(Beginning of EXTRACTED MATERIAL)

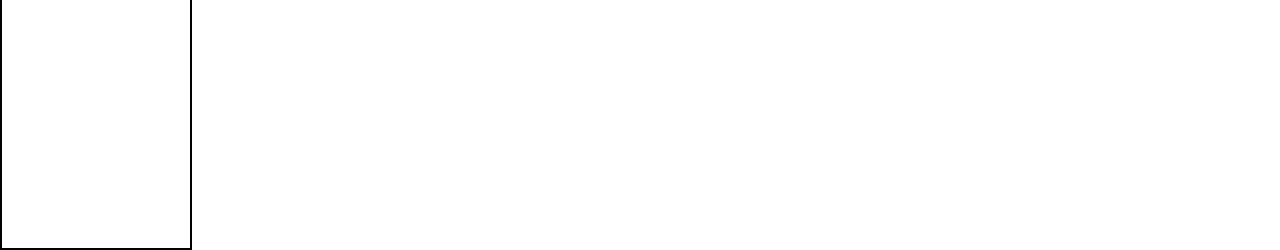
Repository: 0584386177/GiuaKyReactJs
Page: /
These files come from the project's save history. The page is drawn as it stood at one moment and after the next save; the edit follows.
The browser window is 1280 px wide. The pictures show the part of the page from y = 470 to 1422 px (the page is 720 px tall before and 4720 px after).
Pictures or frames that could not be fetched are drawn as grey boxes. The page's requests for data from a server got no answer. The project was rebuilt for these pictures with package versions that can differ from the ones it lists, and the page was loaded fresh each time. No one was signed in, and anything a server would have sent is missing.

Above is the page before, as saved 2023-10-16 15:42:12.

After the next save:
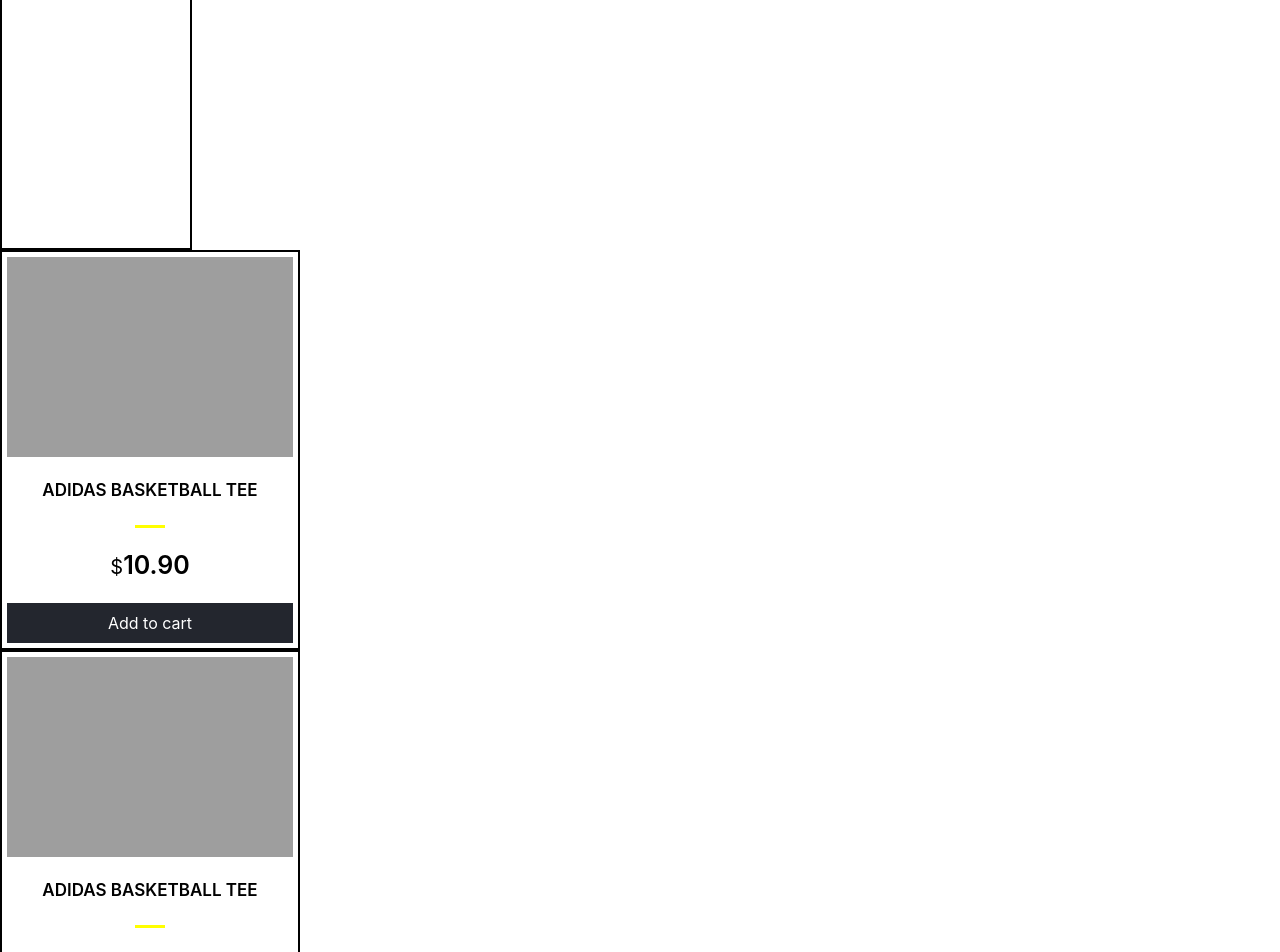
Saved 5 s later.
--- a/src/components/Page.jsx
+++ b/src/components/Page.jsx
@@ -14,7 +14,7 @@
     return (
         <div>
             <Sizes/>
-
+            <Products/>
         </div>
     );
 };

(End of EXTRACTED MATERIAL)
(Beginning of EXTRACTED MATERIAL)

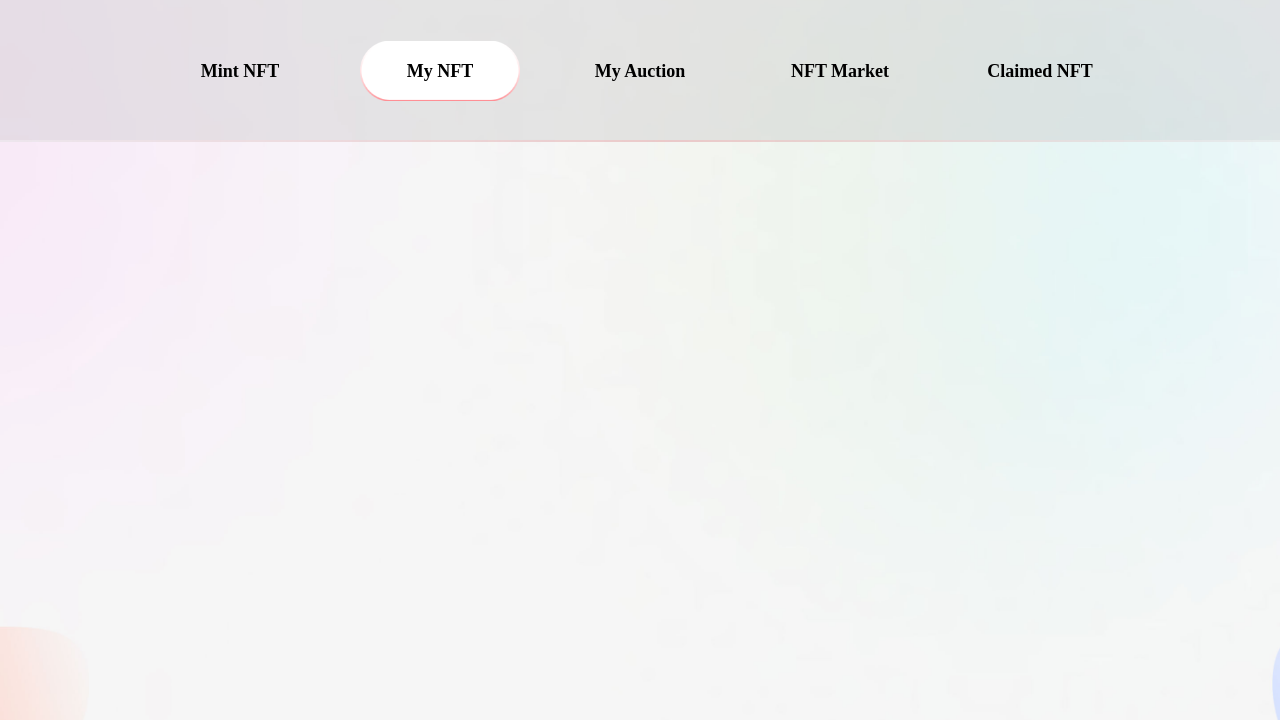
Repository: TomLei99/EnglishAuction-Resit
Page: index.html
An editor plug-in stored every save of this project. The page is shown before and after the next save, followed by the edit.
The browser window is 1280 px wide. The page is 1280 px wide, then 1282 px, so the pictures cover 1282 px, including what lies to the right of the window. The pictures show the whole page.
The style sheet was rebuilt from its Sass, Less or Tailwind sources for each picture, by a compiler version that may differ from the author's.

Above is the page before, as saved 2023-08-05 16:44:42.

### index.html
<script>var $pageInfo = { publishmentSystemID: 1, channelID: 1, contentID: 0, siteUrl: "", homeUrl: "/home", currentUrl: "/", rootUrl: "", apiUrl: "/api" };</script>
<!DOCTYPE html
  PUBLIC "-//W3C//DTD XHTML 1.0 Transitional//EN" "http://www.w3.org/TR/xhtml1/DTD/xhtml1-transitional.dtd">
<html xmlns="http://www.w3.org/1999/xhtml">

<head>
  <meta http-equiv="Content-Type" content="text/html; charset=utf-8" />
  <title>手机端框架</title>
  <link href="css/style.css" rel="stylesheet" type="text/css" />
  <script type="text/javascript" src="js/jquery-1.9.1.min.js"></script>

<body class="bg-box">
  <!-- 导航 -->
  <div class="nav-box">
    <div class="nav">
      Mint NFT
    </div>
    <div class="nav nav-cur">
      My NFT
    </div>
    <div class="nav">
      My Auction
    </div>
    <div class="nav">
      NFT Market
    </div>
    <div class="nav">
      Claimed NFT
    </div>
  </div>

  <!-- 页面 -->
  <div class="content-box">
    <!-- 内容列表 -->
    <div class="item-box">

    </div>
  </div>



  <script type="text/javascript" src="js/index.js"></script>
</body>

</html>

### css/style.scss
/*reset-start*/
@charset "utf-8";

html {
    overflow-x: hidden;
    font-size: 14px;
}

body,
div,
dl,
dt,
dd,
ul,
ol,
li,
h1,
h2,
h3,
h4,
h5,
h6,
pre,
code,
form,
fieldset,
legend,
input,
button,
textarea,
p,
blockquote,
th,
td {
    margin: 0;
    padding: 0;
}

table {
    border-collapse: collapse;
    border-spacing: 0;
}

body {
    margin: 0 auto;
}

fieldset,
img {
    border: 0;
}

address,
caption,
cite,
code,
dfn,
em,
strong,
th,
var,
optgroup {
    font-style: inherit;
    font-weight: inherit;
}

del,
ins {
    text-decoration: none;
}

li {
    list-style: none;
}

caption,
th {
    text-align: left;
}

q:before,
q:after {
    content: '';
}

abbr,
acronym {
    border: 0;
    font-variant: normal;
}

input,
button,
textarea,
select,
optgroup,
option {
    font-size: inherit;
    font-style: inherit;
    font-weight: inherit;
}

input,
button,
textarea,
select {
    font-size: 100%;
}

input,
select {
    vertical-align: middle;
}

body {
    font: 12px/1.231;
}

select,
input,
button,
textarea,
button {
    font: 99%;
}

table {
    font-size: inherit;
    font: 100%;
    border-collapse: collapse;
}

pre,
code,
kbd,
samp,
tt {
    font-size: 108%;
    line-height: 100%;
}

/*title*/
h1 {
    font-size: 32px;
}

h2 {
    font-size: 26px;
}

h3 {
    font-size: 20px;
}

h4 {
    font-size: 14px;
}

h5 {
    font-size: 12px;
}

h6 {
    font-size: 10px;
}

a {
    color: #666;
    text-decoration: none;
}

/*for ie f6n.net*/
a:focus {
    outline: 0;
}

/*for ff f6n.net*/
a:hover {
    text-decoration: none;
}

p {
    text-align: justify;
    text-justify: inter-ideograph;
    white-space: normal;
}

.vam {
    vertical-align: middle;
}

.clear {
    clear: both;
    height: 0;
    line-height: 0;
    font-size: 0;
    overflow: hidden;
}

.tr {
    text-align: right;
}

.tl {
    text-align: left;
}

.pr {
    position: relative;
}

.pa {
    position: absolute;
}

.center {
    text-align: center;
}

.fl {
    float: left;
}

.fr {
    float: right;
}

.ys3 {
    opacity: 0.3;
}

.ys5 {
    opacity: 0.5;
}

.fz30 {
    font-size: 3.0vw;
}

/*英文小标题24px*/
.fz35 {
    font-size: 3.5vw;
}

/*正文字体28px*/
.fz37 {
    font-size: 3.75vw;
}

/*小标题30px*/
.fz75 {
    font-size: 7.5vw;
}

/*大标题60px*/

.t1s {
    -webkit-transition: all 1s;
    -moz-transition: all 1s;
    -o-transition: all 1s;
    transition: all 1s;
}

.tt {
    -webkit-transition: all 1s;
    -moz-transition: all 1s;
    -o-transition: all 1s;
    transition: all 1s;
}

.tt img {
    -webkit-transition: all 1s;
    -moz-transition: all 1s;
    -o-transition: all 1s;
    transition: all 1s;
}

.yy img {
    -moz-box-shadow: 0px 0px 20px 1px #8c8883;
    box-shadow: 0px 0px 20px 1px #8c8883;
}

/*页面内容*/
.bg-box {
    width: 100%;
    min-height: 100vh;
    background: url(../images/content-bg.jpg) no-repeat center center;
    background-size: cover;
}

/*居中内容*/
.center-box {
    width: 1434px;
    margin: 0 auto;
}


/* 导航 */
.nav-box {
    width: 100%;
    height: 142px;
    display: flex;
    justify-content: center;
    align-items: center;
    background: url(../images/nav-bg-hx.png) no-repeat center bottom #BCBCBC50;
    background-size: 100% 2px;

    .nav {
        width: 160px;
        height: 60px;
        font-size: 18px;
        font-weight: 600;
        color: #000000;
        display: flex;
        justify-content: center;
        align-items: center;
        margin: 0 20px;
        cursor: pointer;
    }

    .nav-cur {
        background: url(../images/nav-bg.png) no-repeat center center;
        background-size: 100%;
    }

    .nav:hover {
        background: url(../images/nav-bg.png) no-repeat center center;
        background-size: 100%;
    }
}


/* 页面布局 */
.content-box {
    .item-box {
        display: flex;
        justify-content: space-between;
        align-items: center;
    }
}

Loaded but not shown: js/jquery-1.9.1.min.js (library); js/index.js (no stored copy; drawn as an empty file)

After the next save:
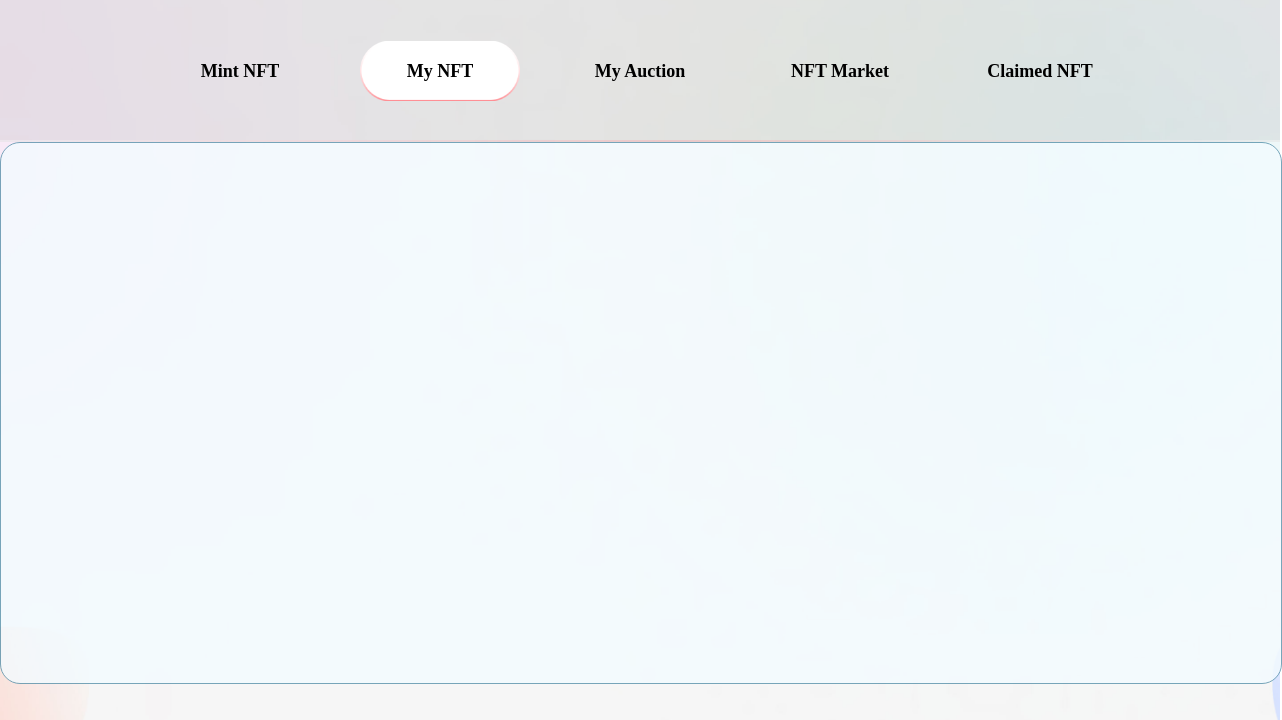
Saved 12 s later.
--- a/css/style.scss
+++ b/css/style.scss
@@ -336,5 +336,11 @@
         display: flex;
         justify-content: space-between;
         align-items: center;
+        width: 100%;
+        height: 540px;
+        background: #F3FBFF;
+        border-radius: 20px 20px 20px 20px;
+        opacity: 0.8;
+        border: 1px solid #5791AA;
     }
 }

(End of EXTRACTED MATERIAL)
(Beginning of EXTRACTED MATERIAL)

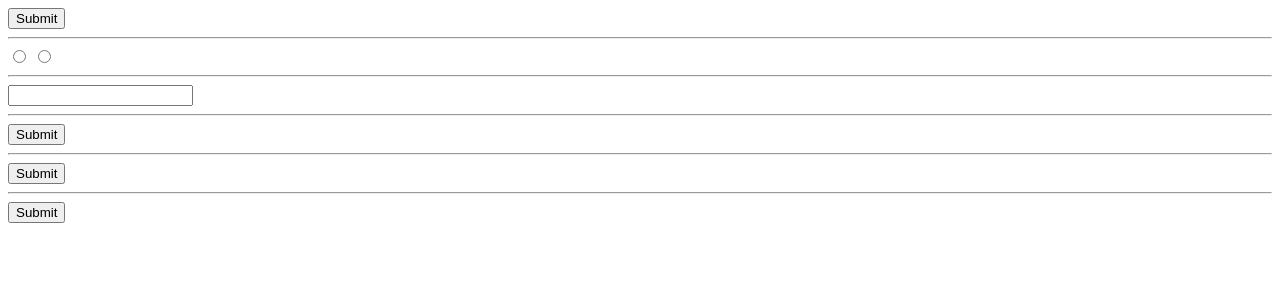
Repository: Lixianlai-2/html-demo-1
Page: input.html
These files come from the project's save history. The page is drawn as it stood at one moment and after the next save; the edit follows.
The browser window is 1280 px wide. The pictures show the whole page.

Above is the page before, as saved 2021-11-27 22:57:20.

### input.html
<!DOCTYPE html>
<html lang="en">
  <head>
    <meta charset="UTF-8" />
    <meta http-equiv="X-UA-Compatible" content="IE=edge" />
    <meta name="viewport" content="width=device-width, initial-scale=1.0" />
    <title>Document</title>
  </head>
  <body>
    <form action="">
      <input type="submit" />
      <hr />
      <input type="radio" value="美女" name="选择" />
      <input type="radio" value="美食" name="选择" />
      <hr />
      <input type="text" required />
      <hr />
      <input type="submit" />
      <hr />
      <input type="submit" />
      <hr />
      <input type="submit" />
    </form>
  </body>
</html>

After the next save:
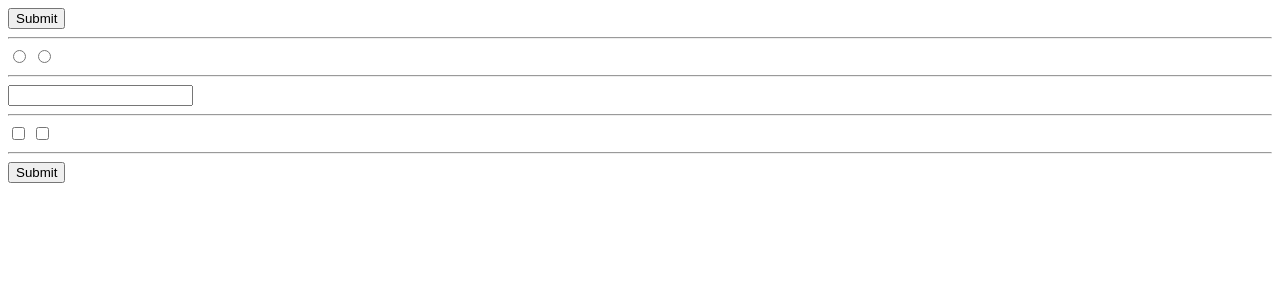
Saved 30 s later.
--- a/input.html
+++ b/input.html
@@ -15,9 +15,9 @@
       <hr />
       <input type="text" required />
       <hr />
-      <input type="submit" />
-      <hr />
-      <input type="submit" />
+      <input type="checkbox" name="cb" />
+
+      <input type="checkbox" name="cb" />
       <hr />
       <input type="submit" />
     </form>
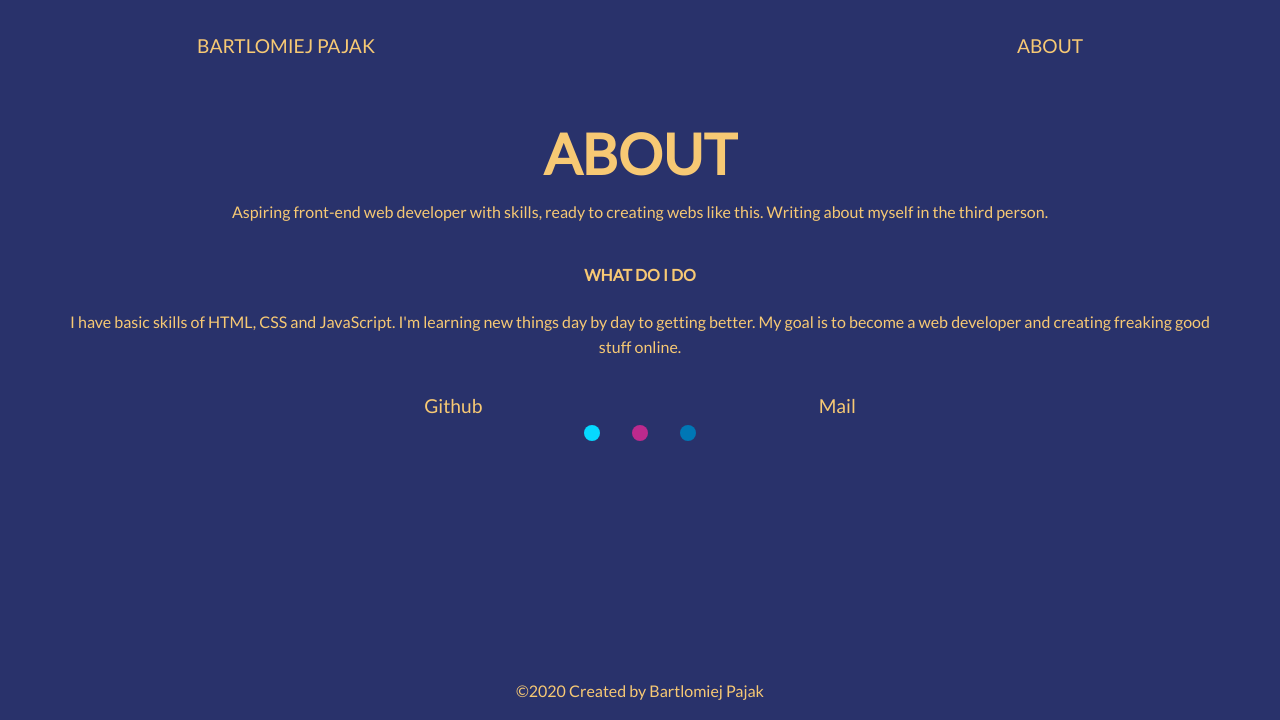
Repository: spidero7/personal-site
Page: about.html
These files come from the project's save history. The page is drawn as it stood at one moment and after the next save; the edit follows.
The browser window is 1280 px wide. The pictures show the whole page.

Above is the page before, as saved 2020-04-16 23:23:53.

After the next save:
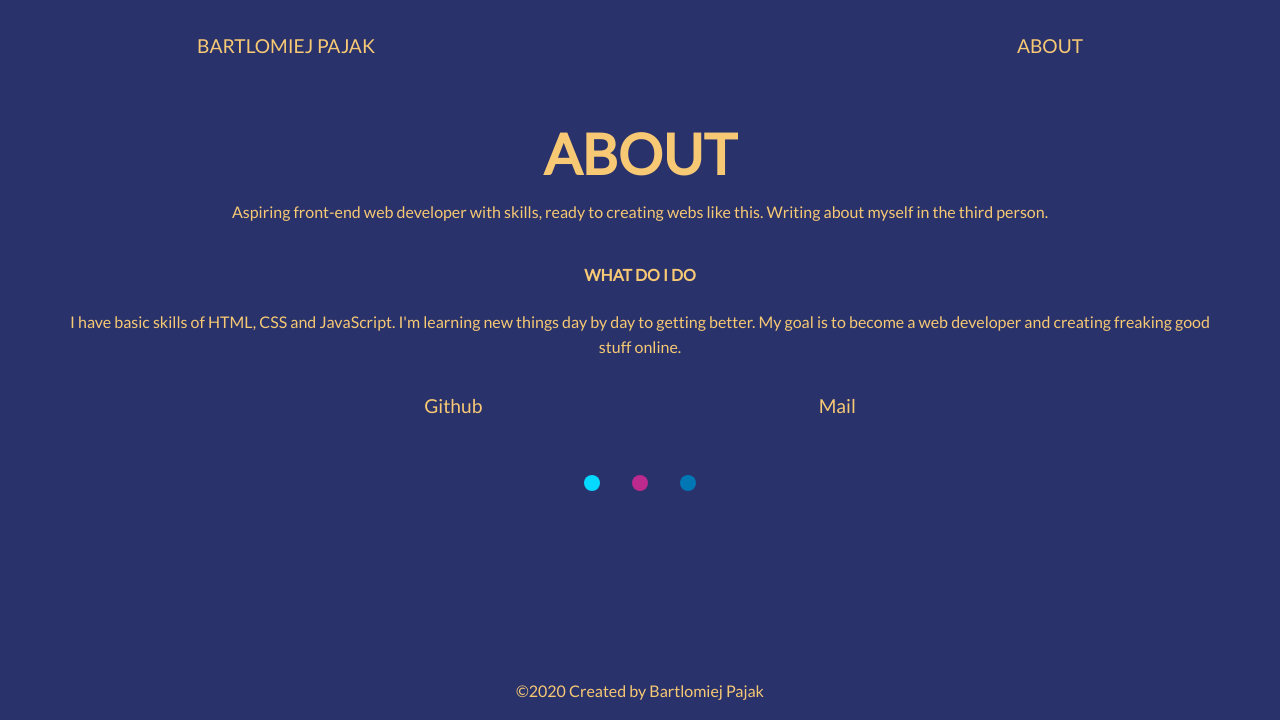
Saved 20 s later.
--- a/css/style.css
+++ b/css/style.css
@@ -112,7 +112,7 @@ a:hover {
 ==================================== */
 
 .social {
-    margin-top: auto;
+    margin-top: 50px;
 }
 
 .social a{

(End of EXTRACTED MATERIAL)

| WHAT YOU HAVE TO DO |
Across the entries above, count the lines with the word "margin" and report that count by itself.

| SOLUTION TO THIS TASK |
6